Supply Chains and Digitalization
The digitization of physical supply chains received a lot of attention in recent years. Where the awareness for an integration has grown, many companies started to transform their organizational structures. To develop a transparent, collaborative, flexible and responsive network, it has been prerequisite to digitize the enterprise processes (Wehberg, 2014, pp.10). Seen as a source for competitive advantage, it has been also a goal to rely on data for both execution and decision support. However, the flow of goods, information, and finance are still considered as isolated streams across different functions and parties. The efforts, costs and the complexity of a holistic digital transformation have been often underestimated (Schrauf & Berttram 2017, pp.4).
A technology-driven Journey
Most supply chains originate from conventional SCOR¹ processes. According to the operations plan, source, make, deliver, and return, all relevant actors, such as suppliers, manufactures and distributors, are interconnected in a vertical and horizontal dimension (Corsten & Gössinger, 2008, pp. 148). Following this complexity and the necessary investments, mostly dyadic relations are established. Where only these processes have been digitized, the end-to-end supply chain still experiences inefficiencies in terms of limited views, delayed information and indifferent planning cycles. However, as the technical requirements in operations increase, it is strongly appreciated to reconsider the classical approach (Schrauf & Berttram 2017, pp.4). Illustrated in figure 1, several supply chain management trends have been identified and visualised according to their impact and core dynamics. Beside supply chain governance as well as business and social trends, it can be determined that the focus will be strongly on technological-based aspects (Wehberg, 2014, pp.10). Advancements in Information and Communication Technology (ITC) are moreover rapidly emerging.
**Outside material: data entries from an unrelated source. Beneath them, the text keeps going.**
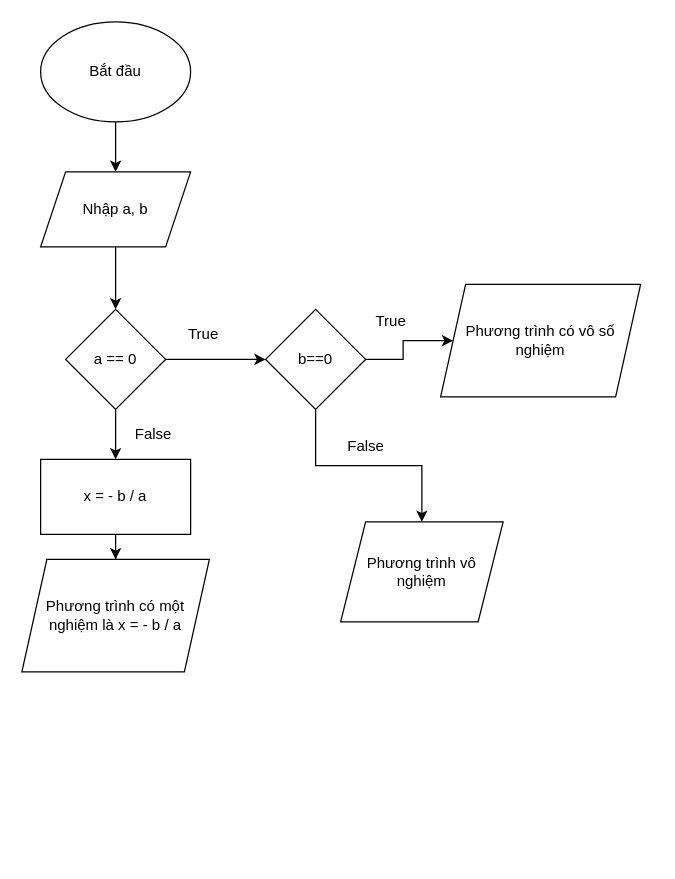
Above: Baitap/Baitap05.drawio in NguyenDangKhoa02/20T1080038-Java (draw.io), before the change. Source tidied: cells renumbered, new cells numbered last; positions are measured from the earlier drawing's top-left corner, leaving out a move shared by most shapes. Both pictures are drawn from the tidied source at 125%, with x=0, y=0 at pixel (21, 21).
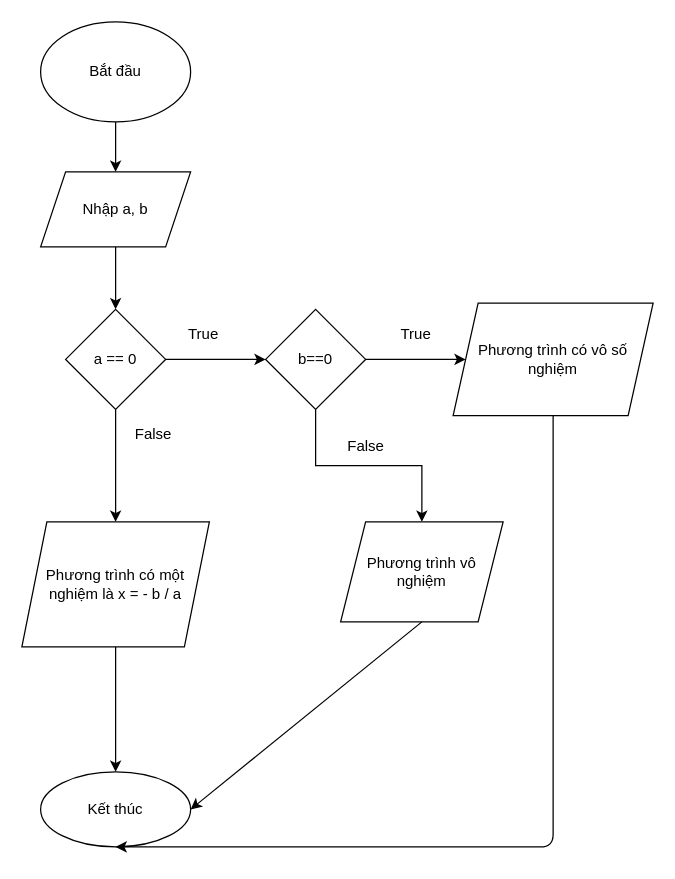
Above is the later version.

The change refers to these unchanged cells:
```xml
<mxCell id="8" value="a == 0" style="rhombus;whiteSpace=wrap;html=1;" parent="1" vertex="1">
  <mxGeometry x="35" y="230" width="80" height="80" as="geometry" />
</mxCell>
<mxCell id="14" value="Phương trình vô nghiệm" style="shape=parallelogram;perimeter=parallelogramPerimeter;whiteSpace=wrap;html=1;fixedSize=1;" parent="1" vertex="1">
  <mxGeometry x="255" y="400" width="130" height="80" as="geometry" />
</mxCell>
```

The edit, as a diff of the source:
```diff
@@
-    <mxCell id="7" style="edgeStyle=orthogonalEdgeStyle;rounded=0;jettySize=auto;html=1;" parent="1" edge="1" source="8" target="19">
-      <mxGeometry relative="1" as="geometry" />
-    </mxCell>
+    <mxCell id="21" style="edgeStyle=orthogonalEdgeStyle;rounded=0;jettySize=auto;html=1;" parent="1" edge="1" source="8" target="20">
+      <mxGeometry relative="1" as="geometry" />
+    </mxCell>
@@
     <mxCell id="12" value="Phương trình có vô số nghiệm" style="shape=parallelogram;perimeter=parallelogramPerimeter;whiteSpace=wrap;html=1;fixedSize=1;" parent="1" vertex="1">
-      <mxGeometry x="335" y="210" width="160" height="90" as="geometry" />
+      <mxGeometry x="345" y="225" width="160" height="90" as="geometry" />
     </mxCell>
     <mxCell id="13" value="True" style="text;html=1;align=center;verticalAlign=middle;strokeColor=none;fillColor=none;" parent="1" vertex="1">
-      <mxGeometry x="275" y="230" width="40" height="20" as="geometry" />
+      <mxGeometry x="295" y="240" width="40" height="20" as="geometry" />
     </mxCell>
@@
-    <mxCell id="18" style="edgeStyle=orthogonalEdgeStyle;rounded=0;jettySize=auto;html=1;" parent="1" edge="1" source="19" target="20">
-      <mxGeometry relative="1" as="geometry" />
-    </mxCell>
-    <mxCell id="19" value="x = - b / a" style="whiteSpace=wrap;html=1;" parent="1" vertex="1">
-      <mxGeometry x="15" y="350" width="120" height="60" as="geometry" />
-    </mxCell>
+    <mxCell id="22" style="edgeStyle=orthogonalEdgeStyle;rounded=0;jettySize=auto;html=1;" parent="1" edge="1" source="20" target="23">
+      <mxGeometry relative="1" as="geometry" />
+    </mxCell>
-    <mxCell id="20" value="Phương trình có một nghiệm là x = - b / a" style="shape=parallelogram;perimeter=parallelogramPerimeter;whiteSpace=wrap;html=1;fixedSize=1;" parent="1" vertex="1">
-      <mxGeometry y="430" width="150" height="90" as="geometry" />
+    <mxCell id="20" value="&lt;span&gt;Phương trình có một nghiệm là x = - b / a&lt;/span&gt;" style="shape=parallelogram;perimeter=parallelogramPerimeter;whiteSpace=wrap;html=1;fixedSize=1;" parent="1" vertex="1">
+      <mxGeometry y="400" width="150" height="100" as="geometry" />
     </mxCell>
+    <mxCell id="23" value="Kết thúc" style="ellipse;whiteSpace=wrap;html=1;" parent="1" vertex="1">
+      <mxGeometry x="15" y="600" width="120" height="60" as="geometry" />
+    </mxCell>
+    <mxCell id="24" style="endArrow=classic;html=1;exitX=0.5;exitY=1;exitDx=0;exitDy=0;entryX=1;entryY=0.5;entryDx=0;entryDy=0;" parent="1" edge="1" source="14" target="23">
+      <mxGeometry relative="1" as="geometry" />
+    </mxCell>
+    <mxCell id="25" style="endArrow=classic;html=1;entryX=0.5;entryY=1;entryDx=0;entryDy=0;exitX=0.5;exitY=1;exitDx=0;exitDy=0;" parent="1" edge="1" source="12" target="23">
+      <mxGeometry relative="1" as="geometry">
+        <Array as="points">
+          <mxPoint x="425" y="660" />
+        </Array>
+      </mxGeometry>
+    </mxCell>
```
Innovative instruments and tools, such as advanced planning and execution, procurement 4.0, smart warehousing, autonomous B2C logistics, or supply chain analytics are on the rise and will soon impact the existing landscape again (Zhang & Dhaliwal, 2009, pp.4).
Figure 1: Trends in Supply Chain Management (based on Wehberg 2014)
- Corsten, H. & Gössinger, R. (2008). Einführung in das Supply Chain Management. 2. Aufl., München: Oldenbourg.
- Schrauf, S. & Bertram, P. (2017). Industry 4.0: How digitization makes the supply chain more efficient, agile, and customer-focused. PriceWaterhouseCoopers Strategy&.
- Wehberg, G.G. (2014). Logistik 4.0 Komplexität managen in Theorie und Praxis. 1st Edition, Springer Gabler.
- Zhang, C. & Dhaliwal, J (2009). An Investigation of Resource-Based and Institutional Theoretic Factors in Technology Adoption for Operations and Supply Chain Management,” International Journal of Production Economics, Volume 120, No. 1, pp. 252-269.